Do not try to stop your thoughts, allow them to come and go. Return to focus on your breath.
Step 4: Repeat steps as needed
Be patient and kind with yourself.
The changes that happen as a result of incorporating this simple practice are plentiful. Breathing techniques, like shamatha, send signals to the brain to regulate the parasympathetic branch of our nervous system, promoting feelings of calm, and to our central nervous system, related to emotional control (Zaccaro et al., 2018). We are overturning habits of distraction and, with regular use, this practice improves our ability to sustain attention (Zanesco, 2018), enhance positive emotional responses (Roemer et al., 2015), and assist to reduce stress and burnout (Zarate et al., 2019).
These results assist us in working on conflict in a state of calm, allowing us to create space to be more intentional in how we respond and approach challenging situations more constructively.
In TREE’s Peacemaking for Educators program, we begin each module with a mindfulness exercise. Participants shared that our mindfulness exercises allowed them to gain a sense of calm, bring their attention to the program, and underlying leave distractions behind. Imagine what this simple practice could do in the classroom!
Which mindfulness practices do you use in your classroom? Let us know in the comments below!
Roemer, L., Williston, S. K., & Rollins, L. G. (2015). Mindfulness and emotion regulation. Current Opinion in Psychology, 3, 52-57.
Zaccaro, A., Piarulli, A., Laurino, M., Garbella, E., Menicucci, D., Neri, B., & Gemignani, A. (2018). How breath-control can change your life: A systematic review on psycho-physiological correlates of slow breath. Frontiers in Human Neuroscience, 12 (353).
Zanesco, A. P., King, B. G., MacLean, K. A., & Saron, C. D. (2018). Cognitive aging and long-term maintenance of attentional improvements following meditation training. Journal of Cognitive Enhancement, 2(3), 259-275.
Zarate, K. Maggin, D. Passmore, A. (2019) Meta-analysis of mindfulness training on teacher well-being. Psychology in the Schools, 56(10), 1700-1715.
Photo by Chris Montgomery. https://unsplash.com/photos/smgTvepind4.

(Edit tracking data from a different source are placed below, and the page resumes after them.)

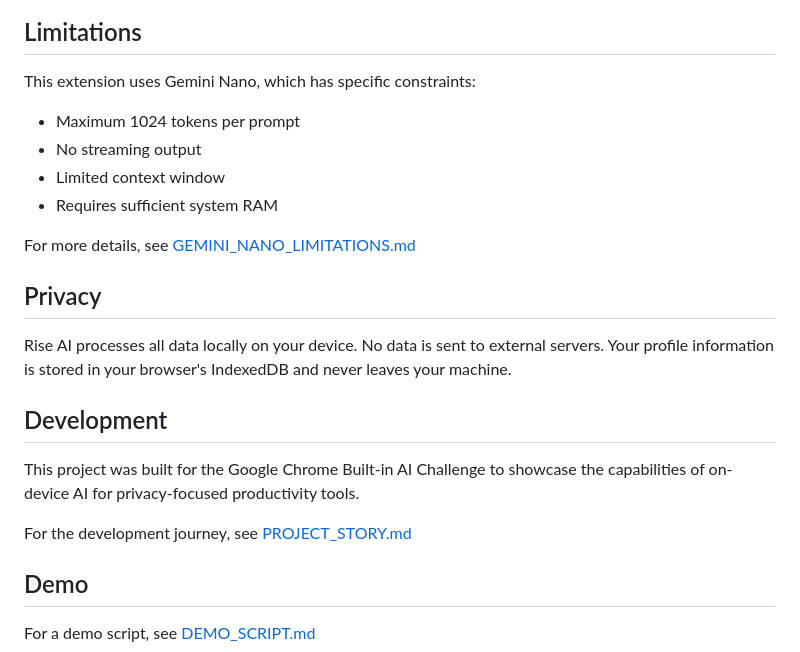
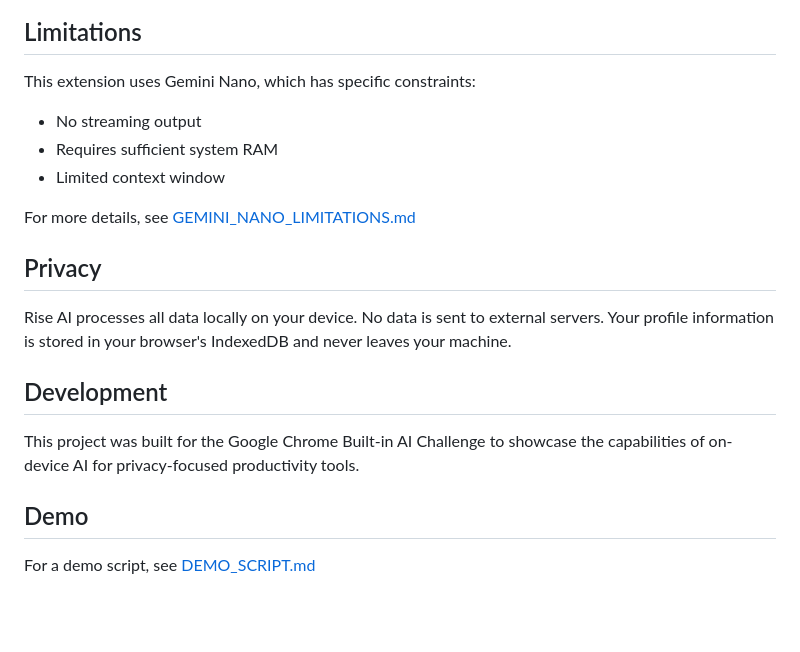
Before and after one commit to cozyCodr/rise-ai-chrome-extension, a Markdown page: README.md, the part around the change. Rendered like a GitHub page; blank space fills up the shorter version.

Commit message:
Update README to remove token limit from limitations

```diff
--- a/README.md
+++ b/README.md
@@ -99,10 +99,9 @@ rise-ai/
 
 This extension uses Gemini Nano, which has specific constraints:
 
-- Maximum 1024 tokens per prompt
 - No streaming output
+- Requires sufficient system RAM
 - Limited context window
-- Requires sufficient system RAM
 
 For more details, see [GEMINI_NANO_LIMITATIONS.md](GEMINI_NANO_LIMITATIONS.md)
 
@@ -113,8 +112,6 @@ Rise AI processes all data locally on your device. No data is sent to external s
 ## Development
 
 This project was built for the Google Chrome Built-in AI Challenge to showcase the capabilities of on-device AI for privacy-focused productivity tools.
-
-For the development journey, see [PROJECT_STORY.md](PROJECT_STORY.md)
 
 ## Demo
 
```
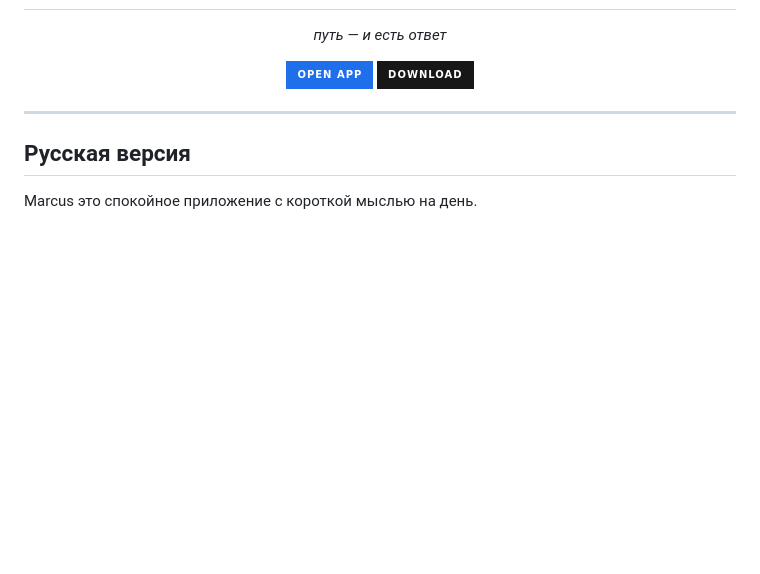
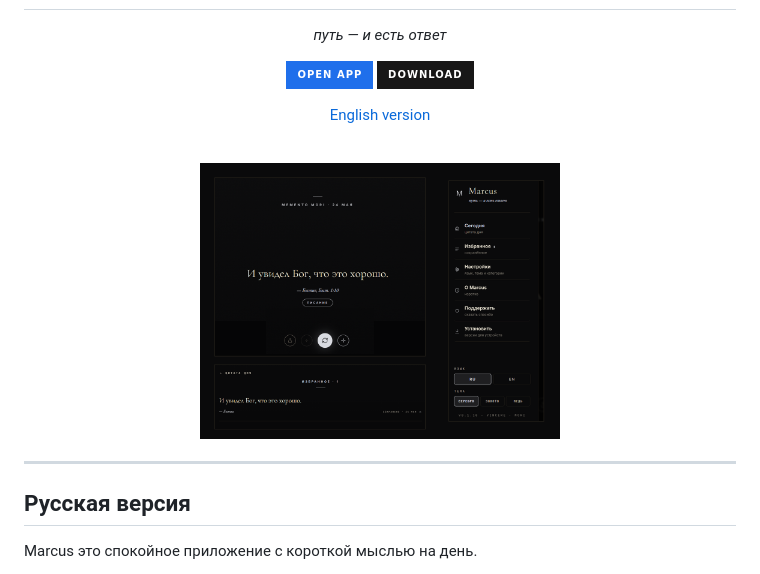
Before and after one commit to vincere-mori/marcus, a Markdown page: README.md, the part around the change. Rendered like a GitHub page; pictures changed too: screenshot.png (added); badges without logos; blank space fills up the shorter version.

Commit message:
docs: add real screenshot collage and English version link

```diff
--- a/README.md
+++ b/README.md
@@ -13,6 +13,13 @@
       <img src="https://img.shields.io/badge/download-181717?style=for-the-badge&logo=github&logoColor=white" alt="download" />
     </a>
   </p>
+
+  <p>
+    <a href="#english-version">English version</a>
+  </p>
+
+  <br />
+  <img src="./screenshot.png" alt="Marcus Screenshot" width="360" />
 </div>
 
 ---
```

Alley McDonald has a commitment to and involvement in social justice, serving her community in different volunteer capacities involving S2LGBTQ+ and women identifying rights, and conflict resolution education. She graduated with distinction with an honours BA from the University of Waterloo, with a joint major in Peace and Conflict Studies and Sexuality, Marriage, and Family Studies, and a minor in Gender and Social Justice. She has recently graduated from York with a certificate in Family Mediation, and a certificate in Conflict Management and Mediation from Conrad Grebel University College. She is passionate about creating effective and inclusive change in her community.